U.N. officials say 129 countries have paid their 2019 dues, two-thirds of all members. Stéphane Dujarric, spokesman for U.N. Secretary General Antonio Guterres, said that nearly $2 billion has been paid to the organization this year and that the outstanding balance for other countries amounts to another $1.3 billion. 

Dujarric described the financial situation as “the worst cash crisis facing the United Nations in nearly a decade” and said it “runs the risk of depleting its liquidity reserves by the end of the month and defaulting on payments to staff and vendors.”  

Created in 1945 on the heels of World War II, the United Nations charter tasked the organization with ending conflict and human rights abuses. Its real power lies in the 15-member Security Council, which can authorize sanctions and military action.

The U.S. has quarreled with the U.N. for decades over funding. A U.S. mission official, speaking on the condition of anonymity to discuss internal decisions, said the U.S. paid $600 million to peacekeeping efforts this year and will pay “the vast majority of what we owe to the regular budget this fall, as we have in past years.”

But the longstanding tension has received renewed attention because of Trump, who once described the U.N. as “not a friend of democracy” and has consistently questioned multinational efforts such as NATO and the annual G-7 and G-20 summits.   

Trump spent three days in New York last month for the annual U.N. General Assembly, pressing his case for sovereignty while also seeking support from allies to address a suspected Iranian attack on Saudi Arabia. Despite the international audience, Trump has used his U.N. addresses to speak more to domestic audiences. 

[USA Today]

Trump defends abandoning the Kurds by saying they didn’t help the US in WWII

President Donald Trump on Wednesday defended his decision to abandon the Kurds to a Turkish military incursion in Syria by saying they didn’t help the US during World War II. 

This came amid reports that Turkish ground troops were crossing the border into Syria after air strikes that began earlier in the day.

“They didn’t help us in the Second World War; they didn’t help us with Normandy,” Trump said of the Kurds.

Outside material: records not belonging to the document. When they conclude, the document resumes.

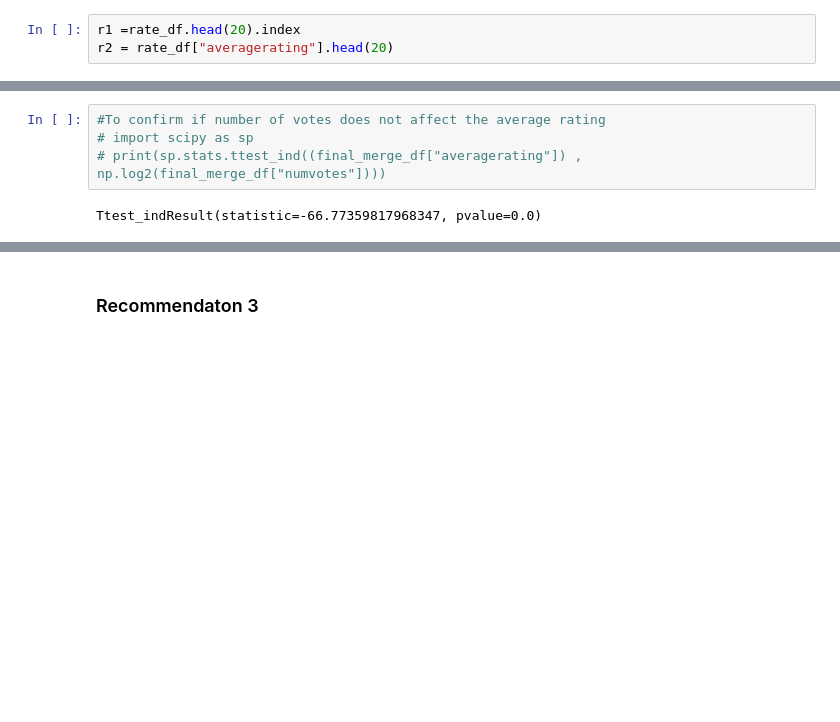
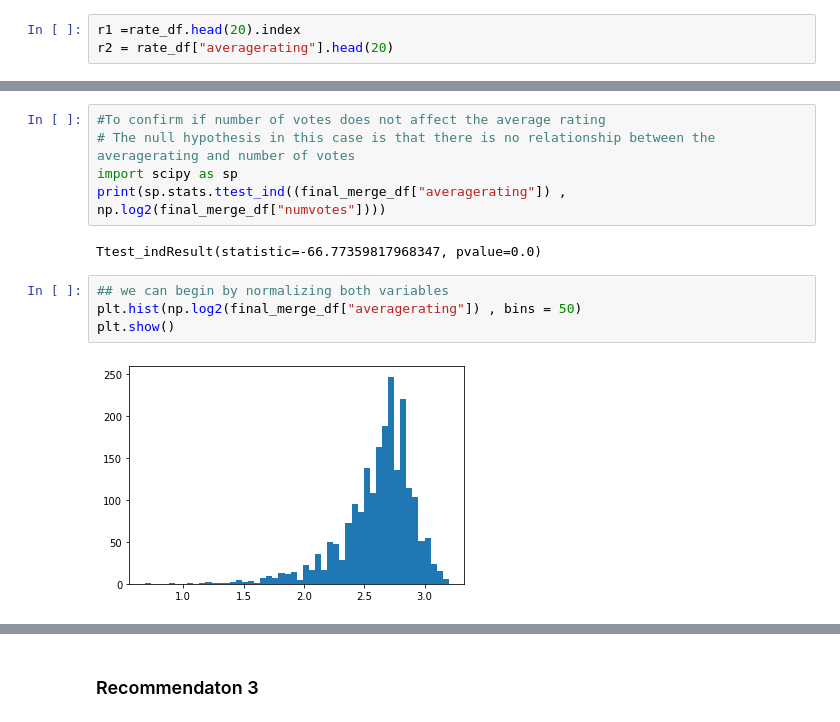
Before and after one commit to lucynjoroge/dsc-phase-1-project-v2-4, a Jupyter notebook: student.ipynb, the cells around one changed output, grey strips where cells are left out. Saved outputs shown, nothing was run; the diff lists cells and outputs as text; blank space fills up the shorter version.

```diff
--- a/student.ipynb
+++ b/student.ipynb
@@ -804,7 +810,14 @@ plt.show();
 # %%
 #To confirm if number of votes does not affect the average rating
-# import scipy as sp
-# print(sp.stats.ttest_ind((final_merge_df["averagerating"]) , np.log2(final_merge_df["numvotes"])))
+# The null hypothesis in this case is that there is no relationship between the averagerating and number of votes
+import scipy as sp
+print(sp.stats.ttest_ind((final_merge_df["averagerating"]) , np.log2(final_merge_df["numvotes"])))
 # %% [output]
 Ttest_indResult(statistic=-66.77359817968347, pvalue=0.0)
+# %%
+## we can begin by normalizing both variables
+plt.hist(np.log2(final_merge_df["averagerating"]) , bins = 50)
+plt.show()
+# %% [output]
+[figure, added]
 # %%
```
Also changed, not shown: parts of 34 cells of this notebook.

He added, “With all of that being said, we like the Kurds.”

Earlier on Wednesday, Trump said in a statement released by the White House that he did not endorse the Turkish military operation and thought it was a “bad idea.” But he did not refer directly to the Kurds or signal any immediate response from the US to thwart Turkey’s actions. 

The Trump administration on Sunday abruptly announced the US was withdrawing troops stationed in northeastern Syria ahead of a Turkish operation.

The move has been broadly condemned in Washington, including by top congressional Republicans and former Trump administration officials, as many feel Trump paved the way for Turkey to go after key US allies. 

The Kurdish-led Syrian Democratic Forces (SDF) bore the brunt of the US-led campaign against ISIS, losing about 11,000 fighters in the process.

Ahead of the Trump administration’s announcement, Kurdish forces had recently dismantled defensive positions along the Turkey-Syria border under assurances from the US it would not allow a Turkish assault. The SDF described Trump’s decision to withdraw troops as a “stab in the back” and made clear it felt betrayed by the US. 

[Business Insider]

1 2 3 14